▶ What the task asks
The word "quot" appears in some lines of the entries. Say how many, and give nothing but the number.
──────────
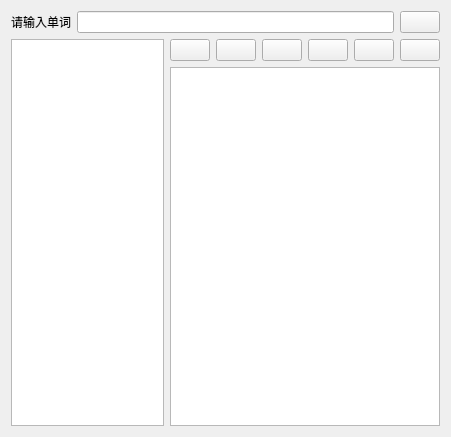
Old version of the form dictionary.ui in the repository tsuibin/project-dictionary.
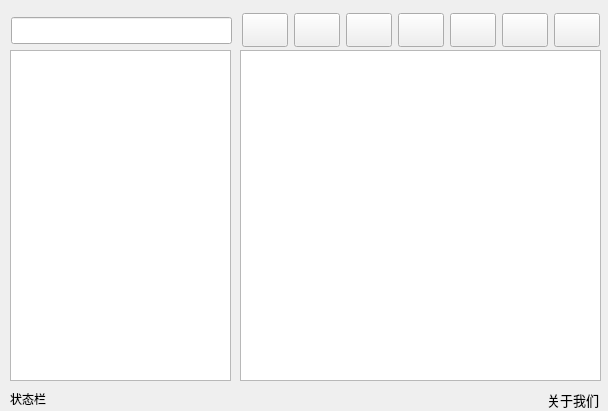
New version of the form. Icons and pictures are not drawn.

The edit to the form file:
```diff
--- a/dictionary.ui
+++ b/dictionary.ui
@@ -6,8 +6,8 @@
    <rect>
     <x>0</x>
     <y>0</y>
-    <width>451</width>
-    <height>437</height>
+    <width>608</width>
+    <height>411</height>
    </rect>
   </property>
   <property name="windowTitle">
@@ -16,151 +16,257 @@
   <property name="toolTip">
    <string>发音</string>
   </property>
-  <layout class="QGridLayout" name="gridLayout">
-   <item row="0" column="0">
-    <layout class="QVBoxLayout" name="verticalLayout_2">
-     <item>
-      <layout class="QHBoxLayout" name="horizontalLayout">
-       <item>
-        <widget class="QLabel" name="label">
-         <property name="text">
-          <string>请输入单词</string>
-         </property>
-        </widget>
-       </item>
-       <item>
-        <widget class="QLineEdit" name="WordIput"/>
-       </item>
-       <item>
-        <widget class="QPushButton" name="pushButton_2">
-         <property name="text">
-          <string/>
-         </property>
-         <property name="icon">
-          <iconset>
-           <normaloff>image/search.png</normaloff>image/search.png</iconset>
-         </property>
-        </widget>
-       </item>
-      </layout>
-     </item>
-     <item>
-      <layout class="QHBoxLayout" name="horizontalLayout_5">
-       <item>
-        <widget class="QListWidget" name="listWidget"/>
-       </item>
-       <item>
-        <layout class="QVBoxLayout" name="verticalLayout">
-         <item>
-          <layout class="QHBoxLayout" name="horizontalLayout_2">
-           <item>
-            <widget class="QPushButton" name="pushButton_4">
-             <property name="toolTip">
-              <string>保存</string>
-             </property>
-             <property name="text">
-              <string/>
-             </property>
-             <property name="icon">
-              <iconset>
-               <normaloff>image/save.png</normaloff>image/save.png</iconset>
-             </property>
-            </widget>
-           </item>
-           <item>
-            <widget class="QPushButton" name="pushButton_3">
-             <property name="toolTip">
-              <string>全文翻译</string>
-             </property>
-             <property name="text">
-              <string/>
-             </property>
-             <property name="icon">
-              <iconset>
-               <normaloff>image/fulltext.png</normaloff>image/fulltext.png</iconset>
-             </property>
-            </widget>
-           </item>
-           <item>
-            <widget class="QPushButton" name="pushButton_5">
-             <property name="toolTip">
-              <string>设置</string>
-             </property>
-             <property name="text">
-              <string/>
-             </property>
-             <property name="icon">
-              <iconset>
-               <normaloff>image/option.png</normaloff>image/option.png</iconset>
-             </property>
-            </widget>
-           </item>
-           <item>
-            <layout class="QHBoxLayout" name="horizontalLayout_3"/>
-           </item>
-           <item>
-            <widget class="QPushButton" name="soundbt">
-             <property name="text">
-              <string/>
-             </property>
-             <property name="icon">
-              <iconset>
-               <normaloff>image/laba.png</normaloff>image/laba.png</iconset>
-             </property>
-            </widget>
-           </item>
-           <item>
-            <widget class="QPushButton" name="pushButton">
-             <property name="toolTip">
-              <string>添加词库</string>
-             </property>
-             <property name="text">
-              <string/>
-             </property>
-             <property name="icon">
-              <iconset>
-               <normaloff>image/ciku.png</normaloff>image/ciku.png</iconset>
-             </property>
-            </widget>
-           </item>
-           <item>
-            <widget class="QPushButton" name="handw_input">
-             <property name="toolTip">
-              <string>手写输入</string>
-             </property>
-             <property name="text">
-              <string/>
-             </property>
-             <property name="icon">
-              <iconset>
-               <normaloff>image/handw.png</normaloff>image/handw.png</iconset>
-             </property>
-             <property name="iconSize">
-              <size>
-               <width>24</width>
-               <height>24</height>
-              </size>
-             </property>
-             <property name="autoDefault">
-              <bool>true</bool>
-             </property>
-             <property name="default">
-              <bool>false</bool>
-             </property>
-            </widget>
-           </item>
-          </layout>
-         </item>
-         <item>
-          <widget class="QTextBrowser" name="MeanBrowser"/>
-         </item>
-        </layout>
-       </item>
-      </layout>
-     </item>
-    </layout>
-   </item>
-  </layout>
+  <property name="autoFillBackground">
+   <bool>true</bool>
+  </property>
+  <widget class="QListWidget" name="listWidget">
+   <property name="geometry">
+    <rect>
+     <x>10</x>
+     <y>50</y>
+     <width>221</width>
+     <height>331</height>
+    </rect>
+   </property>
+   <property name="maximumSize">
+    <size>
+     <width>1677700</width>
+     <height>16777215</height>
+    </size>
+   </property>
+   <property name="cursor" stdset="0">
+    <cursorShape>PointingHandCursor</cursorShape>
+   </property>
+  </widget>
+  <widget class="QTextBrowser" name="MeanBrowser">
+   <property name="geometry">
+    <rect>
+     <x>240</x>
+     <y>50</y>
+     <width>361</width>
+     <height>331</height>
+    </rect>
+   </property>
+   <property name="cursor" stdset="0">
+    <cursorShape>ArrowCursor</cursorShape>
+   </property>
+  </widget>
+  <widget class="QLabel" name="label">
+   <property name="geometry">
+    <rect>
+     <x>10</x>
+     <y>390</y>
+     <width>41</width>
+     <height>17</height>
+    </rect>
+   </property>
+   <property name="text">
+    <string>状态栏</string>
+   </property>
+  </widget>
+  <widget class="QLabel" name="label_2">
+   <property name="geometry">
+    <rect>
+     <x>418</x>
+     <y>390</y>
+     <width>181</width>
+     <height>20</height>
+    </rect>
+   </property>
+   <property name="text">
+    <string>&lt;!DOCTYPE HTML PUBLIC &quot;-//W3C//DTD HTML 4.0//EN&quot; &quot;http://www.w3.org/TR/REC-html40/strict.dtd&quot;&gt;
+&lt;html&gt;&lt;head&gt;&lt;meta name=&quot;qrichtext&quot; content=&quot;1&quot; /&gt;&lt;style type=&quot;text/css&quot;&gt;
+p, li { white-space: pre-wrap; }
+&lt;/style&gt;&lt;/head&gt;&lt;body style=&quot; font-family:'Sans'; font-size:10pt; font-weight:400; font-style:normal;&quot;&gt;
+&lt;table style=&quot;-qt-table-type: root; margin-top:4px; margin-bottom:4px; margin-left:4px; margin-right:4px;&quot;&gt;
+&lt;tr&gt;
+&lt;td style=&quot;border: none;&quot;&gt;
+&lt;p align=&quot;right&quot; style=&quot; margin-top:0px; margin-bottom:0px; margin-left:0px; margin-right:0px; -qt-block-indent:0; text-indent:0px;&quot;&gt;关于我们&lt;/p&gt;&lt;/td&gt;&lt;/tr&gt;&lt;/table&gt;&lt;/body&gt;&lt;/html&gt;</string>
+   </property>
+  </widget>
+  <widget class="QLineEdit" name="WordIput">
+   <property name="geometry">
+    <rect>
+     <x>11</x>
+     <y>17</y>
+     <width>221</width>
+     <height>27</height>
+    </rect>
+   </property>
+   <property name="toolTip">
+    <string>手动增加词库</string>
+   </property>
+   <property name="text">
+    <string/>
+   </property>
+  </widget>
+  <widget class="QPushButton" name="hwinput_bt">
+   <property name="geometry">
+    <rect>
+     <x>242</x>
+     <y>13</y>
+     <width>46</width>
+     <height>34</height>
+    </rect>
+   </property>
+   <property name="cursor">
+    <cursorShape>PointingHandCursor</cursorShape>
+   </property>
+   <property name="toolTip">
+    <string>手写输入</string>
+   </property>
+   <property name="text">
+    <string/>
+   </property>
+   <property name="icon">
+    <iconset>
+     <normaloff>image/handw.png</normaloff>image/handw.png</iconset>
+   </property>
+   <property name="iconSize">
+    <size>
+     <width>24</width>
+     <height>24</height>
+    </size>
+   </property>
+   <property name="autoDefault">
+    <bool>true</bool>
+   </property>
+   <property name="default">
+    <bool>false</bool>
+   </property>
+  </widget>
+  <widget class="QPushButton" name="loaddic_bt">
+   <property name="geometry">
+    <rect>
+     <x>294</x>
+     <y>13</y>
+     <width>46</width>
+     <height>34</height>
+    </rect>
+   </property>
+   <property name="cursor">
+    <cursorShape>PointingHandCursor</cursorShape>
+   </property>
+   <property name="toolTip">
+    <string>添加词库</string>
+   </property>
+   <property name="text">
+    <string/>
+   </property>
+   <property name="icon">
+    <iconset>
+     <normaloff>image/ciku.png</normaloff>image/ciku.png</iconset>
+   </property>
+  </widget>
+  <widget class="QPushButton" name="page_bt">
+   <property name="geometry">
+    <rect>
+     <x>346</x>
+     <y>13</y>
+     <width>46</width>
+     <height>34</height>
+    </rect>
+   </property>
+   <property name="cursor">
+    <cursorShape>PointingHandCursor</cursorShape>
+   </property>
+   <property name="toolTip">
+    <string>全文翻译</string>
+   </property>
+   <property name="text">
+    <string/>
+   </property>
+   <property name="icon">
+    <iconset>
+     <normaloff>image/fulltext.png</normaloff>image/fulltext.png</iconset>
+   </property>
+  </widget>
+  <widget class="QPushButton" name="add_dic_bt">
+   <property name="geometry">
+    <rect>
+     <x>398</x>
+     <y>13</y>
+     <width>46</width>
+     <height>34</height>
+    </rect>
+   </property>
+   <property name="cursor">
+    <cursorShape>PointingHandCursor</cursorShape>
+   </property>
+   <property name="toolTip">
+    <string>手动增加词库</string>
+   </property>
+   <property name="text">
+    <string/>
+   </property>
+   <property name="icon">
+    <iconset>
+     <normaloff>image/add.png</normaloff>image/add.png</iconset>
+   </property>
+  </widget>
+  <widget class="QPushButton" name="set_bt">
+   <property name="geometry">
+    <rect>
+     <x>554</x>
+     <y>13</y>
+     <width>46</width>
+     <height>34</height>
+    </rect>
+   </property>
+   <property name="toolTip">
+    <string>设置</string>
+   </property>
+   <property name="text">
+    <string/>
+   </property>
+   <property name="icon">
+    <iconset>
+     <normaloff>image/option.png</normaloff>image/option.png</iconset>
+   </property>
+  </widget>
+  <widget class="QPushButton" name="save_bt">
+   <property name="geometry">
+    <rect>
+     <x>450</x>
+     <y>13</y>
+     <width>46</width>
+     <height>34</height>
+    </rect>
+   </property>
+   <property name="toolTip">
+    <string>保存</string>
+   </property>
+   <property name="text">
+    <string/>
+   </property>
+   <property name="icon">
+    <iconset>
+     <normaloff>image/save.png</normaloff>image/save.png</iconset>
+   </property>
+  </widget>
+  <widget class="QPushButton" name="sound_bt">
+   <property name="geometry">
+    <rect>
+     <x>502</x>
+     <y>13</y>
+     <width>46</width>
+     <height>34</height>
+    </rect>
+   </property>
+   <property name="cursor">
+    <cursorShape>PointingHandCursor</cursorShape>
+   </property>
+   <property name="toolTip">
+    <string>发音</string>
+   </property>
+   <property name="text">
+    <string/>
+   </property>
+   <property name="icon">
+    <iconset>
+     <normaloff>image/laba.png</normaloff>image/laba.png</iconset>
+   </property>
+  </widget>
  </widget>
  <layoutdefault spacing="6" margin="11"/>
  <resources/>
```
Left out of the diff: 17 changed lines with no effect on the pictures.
──────────
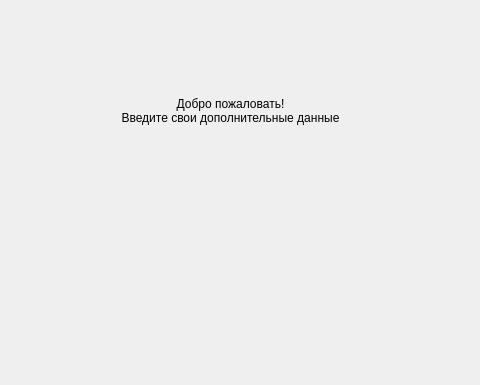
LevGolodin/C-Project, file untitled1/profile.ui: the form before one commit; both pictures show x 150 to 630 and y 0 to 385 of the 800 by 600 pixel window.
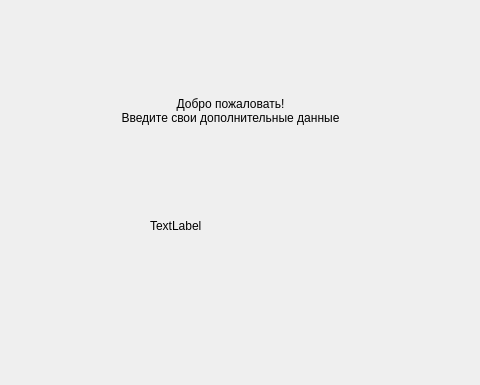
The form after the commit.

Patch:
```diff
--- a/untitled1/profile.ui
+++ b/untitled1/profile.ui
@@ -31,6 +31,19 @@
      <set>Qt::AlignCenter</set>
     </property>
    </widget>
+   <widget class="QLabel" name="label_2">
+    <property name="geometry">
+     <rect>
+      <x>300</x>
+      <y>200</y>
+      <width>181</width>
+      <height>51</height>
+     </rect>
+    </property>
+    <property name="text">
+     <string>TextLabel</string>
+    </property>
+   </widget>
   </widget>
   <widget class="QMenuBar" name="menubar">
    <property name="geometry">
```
──────────
▶ Result
6